Crap. I did it. With all the things running through my mind, from the direction of my career down to which bottle nipple to give baby depending on timing of the feeding, I dropped the ball with Sofia’s Valentine’s Day party at school. The very thing I was afraid of…
What bothers me most, besides the thought of little Sofia having no Valentines to share with her friends as her own (adorable) envelope (I’d take a picture, but Sofia has already hidden it away in her little world) was filled up with goodies, is that I didn’t simply forget, I did peruse the two-aisle Valentine Center at Target weeks ago. There was a small purchase. And I never finished.
I kept telling Sofia that we had to sign her cards and put together the gifts, but I never said that we were sitting down to do it now. The cards were tucked away in a giant Lenox cupcake.
Procrastination. Avoidance. Lazy?
Whatever it is. I don’t like the feeling of this hanging over me.
It’s always about the action. Thoughts must be executed in some way, to find their destiny. Words must be written. Buildings must be built. Clothes must be made. Parties must be had and drinks must be drunk. Or we’ll never know.
My mom, in her 60s, doesn’t stop. Besides working at her restaurant at least 9 hours a day, with the occasional forced day-off from other managers and my father. She wakes up and does a load of laundry, wipes the kitchen down if it wasn’t done the night before, looks through the mail and pays each bill when it comes, gets dressed and moves on. On her way to work, she’ll drop off the dry cleaning, pick up some fresh bananas from the market for the fruit salad, and play the lotto.
While she visited, after I gave birth, my mother, we named her the Towel Bandit because as soon as a towel was used she’d swipe it for a clean one, did not stop. I asked her repeatedly to sit with me and spend time with me, but she didn’t know how. She just kept doing.
Growing up, I liked to read books, write, listen to songs and talk. My mother tried to teach me her way, even more extreme in her youth, but it was not me. I liked the solitary, more passive activities.

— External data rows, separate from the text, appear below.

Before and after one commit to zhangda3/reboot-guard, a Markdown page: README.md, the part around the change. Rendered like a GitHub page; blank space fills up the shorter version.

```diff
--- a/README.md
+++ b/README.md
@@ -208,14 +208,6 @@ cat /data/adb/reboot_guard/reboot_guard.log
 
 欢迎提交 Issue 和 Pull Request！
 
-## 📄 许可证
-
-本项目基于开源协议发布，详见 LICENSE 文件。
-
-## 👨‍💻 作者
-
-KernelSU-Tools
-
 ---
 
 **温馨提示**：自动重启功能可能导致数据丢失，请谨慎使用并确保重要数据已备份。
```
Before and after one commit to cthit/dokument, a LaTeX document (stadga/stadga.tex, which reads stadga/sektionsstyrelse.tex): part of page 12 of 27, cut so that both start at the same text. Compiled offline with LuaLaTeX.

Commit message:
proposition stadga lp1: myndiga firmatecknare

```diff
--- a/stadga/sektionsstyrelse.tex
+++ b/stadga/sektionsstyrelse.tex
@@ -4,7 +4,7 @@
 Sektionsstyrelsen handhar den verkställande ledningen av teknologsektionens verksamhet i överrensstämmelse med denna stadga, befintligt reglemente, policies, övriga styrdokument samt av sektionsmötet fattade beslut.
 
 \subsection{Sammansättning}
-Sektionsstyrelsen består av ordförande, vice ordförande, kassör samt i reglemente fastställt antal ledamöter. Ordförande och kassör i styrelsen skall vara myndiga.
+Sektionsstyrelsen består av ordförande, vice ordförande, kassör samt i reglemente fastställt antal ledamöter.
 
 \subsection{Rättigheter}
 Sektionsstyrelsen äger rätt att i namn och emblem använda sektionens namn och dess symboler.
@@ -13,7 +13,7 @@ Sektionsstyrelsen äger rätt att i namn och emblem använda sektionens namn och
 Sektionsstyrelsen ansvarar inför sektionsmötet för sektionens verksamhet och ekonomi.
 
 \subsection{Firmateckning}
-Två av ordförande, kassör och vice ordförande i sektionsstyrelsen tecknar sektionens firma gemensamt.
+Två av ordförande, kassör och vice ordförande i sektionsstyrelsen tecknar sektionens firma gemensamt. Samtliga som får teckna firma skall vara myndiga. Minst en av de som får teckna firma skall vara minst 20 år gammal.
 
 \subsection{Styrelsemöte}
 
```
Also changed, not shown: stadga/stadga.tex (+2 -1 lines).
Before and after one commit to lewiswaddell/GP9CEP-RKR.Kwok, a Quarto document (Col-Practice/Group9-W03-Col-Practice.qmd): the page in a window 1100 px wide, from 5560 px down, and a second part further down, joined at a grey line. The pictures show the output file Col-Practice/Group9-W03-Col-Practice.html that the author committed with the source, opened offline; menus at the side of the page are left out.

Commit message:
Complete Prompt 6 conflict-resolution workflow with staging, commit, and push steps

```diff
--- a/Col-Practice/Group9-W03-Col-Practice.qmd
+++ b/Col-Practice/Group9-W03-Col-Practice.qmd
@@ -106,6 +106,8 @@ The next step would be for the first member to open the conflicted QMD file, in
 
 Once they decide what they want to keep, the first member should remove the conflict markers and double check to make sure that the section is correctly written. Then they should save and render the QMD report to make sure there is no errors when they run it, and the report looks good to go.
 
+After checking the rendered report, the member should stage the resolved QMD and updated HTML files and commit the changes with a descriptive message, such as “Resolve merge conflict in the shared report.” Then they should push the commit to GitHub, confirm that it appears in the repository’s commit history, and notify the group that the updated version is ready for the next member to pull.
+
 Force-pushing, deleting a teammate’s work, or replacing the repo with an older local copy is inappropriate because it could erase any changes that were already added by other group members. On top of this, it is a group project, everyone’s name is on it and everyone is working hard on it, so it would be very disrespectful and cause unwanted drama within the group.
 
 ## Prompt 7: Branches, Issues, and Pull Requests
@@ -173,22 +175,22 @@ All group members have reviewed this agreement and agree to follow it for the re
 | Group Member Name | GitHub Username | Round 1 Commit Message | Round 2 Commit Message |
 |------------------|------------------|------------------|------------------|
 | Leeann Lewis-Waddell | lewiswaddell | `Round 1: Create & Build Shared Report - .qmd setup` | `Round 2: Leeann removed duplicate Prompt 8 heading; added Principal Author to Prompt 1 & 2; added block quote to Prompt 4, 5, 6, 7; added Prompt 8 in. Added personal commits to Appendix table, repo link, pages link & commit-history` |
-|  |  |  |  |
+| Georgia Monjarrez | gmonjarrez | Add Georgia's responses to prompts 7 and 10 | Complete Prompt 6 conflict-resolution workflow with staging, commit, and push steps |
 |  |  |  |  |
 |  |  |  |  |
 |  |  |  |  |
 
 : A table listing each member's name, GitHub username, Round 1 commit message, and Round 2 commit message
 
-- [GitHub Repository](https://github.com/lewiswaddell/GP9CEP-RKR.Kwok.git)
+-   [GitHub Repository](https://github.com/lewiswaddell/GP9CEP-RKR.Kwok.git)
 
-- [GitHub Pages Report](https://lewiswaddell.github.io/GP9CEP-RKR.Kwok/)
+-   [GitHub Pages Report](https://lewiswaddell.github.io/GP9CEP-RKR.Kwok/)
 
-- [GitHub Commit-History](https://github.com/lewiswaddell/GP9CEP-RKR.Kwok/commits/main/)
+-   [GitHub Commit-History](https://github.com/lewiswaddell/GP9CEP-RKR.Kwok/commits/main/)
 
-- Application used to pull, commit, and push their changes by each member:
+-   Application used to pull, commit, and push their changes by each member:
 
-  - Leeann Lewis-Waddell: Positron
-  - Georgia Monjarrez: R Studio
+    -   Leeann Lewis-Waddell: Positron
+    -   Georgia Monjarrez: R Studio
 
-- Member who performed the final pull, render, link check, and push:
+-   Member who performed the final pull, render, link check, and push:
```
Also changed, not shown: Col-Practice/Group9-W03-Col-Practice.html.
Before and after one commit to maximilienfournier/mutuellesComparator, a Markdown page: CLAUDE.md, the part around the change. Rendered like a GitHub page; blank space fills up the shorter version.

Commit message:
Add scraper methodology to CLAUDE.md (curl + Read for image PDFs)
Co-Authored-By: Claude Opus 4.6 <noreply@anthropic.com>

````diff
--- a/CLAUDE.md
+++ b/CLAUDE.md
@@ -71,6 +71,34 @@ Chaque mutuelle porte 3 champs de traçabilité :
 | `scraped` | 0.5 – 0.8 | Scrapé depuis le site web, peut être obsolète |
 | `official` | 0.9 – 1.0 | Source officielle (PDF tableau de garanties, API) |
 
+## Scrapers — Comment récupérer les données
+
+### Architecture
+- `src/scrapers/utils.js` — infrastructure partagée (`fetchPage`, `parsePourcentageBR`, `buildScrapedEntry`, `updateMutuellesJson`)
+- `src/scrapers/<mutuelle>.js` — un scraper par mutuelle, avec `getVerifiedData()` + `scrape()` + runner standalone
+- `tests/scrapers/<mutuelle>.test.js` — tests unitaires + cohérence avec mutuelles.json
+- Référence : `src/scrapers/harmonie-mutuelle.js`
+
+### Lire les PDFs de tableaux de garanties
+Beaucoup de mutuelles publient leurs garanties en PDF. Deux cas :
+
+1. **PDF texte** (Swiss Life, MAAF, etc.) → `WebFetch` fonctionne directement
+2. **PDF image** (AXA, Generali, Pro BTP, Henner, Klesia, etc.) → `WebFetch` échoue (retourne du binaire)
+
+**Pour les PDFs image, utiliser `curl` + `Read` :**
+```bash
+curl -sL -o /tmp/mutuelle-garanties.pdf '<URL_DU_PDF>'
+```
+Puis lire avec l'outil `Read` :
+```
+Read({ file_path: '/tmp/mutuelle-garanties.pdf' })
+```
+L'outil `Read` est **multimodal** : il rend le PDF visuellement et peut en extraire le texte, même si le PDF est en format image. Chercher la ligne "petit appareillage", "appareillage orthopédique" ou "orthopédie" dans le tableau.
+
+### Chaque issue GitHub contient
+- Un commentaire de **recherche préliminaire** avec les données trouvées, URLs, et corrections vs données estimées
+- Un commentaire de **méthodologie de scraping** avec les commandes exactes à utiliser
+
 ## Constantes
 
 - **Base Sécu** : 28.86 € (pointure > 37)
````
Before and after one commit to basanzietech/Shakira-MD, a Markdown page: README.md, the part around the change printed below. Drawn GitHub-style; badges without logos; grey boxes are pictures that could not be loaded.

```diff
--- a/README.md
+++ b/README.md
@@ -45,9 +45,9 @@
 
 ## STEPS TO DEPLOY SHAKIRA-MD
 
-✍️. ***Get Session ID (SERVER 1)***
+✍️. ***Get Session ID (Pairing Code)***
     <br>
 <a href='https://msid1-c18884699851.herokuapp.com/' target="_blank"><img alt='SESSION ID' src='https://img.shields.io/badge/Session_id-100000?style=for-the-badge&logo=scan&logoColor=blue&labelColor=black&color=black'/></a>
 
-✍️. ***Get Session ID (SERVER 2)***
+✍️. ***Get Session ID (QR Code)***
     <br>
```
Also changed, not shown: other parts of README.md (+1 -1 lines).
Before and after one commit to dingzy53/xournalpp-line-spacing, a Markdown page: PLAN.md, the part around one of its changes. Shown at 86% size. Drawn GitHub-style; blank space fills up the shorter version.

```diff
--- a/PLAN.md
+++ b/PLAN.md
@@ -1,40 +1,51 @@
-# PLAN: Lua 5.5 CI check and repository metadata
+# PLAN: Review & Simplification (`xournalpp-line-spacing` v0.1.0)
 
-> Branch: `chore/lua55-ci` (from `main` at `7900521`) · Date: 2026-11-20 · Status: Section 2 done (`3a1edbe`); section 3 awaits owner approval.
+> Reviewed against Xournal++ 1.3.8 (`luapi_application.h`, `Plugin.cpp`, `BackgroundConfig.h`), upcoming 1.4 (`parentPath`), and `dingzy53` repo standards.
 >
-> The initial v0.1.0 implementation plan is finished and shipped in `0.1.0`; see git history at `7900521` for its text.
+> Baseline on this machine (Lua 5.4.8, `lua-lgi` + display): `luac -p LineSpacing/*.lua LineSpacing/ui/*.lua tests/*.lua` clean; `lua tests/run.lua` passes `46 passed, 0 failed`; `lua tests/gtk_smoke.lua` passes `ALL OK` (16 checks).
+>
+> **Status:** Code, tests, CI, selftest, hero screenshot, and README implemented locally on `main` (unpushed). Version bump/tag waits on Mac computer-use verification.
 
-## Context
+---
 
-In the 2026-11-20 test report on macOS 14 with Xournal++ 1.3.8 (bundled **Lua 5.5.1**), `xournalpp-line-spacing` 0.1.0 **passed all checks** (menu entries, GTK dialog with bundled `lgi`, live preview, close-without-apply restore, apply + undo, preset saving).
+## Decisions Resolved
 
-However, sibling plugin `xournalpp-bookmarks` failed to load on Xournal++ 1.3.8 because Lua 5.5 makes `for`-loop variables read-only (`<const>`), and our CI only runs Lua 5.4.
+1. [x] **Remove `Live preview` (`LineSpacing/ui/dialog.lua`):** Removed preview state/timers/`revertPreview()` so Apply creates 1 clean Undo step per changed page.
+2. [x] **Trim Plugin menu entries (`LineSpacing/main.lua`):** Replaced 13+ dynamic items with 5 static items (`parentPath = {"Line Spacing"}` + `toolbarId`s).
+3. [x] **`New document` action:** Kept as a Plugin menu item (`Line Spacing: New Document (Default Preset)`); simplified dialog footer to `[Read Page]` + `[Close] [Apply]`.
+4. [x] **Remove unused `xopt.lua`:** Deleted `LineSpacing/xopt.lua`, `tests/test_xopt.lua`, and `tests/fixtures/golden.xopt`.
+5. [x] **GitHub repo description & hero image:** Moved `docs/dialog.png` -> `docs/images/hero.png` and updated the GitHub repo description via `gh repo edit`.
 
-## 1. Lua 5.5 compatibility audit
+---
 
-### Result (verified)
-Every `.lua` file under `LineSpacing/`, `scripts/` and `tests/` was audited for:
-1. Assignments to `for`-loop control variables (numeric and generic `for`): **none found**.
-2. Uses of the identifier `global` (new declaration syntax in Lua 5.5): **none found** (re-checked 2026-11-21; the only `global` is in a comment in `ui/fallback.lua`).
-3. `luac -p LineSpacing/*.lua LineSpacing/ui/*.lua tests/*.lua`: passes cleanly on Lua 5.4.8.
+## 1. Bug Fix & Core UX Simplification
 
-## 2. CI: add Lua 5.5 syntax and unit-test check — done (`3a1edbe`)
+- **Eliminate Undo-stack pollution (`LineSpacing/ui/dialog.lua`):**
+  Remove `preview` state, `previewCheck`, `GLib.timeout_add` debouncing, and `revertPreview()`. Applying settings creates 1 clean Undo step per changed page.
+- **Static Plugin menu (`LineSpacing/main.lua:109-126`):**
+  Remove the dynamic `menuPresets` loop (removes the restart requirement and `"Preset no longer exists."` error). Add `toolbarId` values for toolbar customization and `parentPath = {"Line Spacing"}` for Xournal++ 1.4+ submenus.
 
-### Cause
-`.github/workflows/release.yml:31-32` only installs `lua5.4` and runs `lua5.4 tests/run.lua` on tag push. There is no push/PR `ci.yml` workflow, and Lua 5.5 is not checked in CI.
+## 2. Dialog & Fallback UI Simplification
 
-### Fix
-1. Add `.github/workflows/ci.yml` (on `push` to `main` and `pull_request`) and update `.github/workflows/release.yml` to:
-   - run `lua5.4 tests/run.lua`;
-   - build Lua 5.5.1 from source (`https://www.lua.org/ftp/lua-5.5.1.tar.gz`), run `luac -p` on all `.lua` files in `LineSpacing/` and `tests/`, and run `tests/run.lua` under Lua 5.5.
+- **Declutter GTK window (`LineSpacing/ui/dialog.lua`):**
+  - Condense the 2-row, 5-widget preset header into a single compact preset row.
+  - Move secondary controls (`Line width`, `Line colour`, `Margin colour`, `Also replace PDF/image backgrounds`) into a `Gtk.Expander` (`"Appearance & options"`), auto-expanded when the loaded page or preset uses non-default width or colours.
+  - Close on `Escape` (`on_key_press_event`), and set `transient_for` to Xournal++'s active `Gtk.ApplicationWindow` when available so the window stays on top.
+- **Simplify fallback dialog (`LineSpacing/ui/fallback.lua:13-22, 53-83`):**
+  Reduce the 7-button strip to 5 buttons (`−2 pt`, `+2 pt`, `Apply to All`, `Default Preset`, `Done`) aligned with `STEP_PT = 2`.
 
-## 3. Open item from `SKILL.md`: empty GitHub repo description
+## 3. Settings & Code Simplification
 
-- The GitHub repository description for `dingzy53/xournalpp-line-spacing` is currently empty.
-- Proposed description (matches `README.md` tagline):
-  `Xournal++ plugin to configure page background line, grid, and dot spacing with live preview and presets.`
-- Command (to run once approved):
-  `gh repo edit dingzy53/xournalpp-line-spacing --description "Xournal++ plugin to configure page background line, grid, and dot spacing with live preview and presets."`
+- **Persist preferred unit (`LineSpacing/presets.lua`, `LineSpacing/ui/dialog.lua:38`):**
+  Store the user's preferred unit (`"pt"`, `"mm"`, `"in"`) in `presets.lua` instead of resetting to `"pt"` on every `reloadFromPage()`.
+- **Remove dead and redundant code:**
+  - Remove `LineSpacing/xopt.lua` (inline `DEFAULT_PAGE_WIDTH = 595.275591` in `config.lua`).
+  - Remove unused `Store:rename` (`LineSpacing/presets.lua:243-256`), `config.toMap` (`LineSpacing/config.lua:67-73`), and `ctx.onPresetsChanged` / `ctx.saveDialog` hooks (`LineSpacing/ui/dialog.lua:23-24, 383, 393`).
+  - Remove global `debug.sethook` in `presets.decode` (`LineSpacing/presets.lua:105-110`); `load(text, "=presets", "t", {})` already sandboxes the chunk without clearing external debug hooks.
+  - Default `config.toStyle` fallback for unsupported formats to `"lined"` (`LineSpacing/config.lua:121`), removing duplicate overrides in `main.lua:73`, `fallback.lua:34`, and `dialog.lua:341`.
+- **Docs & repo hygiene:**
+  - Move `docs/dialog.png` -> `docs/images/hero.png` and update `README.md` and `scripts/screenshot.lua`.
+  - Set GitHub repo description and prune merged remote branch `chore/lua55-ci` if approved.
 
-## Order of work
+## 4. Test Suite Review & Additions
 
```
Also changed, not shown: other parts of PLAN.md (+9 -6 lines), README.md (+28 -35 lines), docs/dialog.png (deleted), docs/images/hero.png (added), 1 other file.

It don’t work for me anymore. Failure to execute means lots of stored energy rambling around in my head trying to escape. I meditate and do yoga (since I was a child) to quiet the energy, but what I need to do now is do.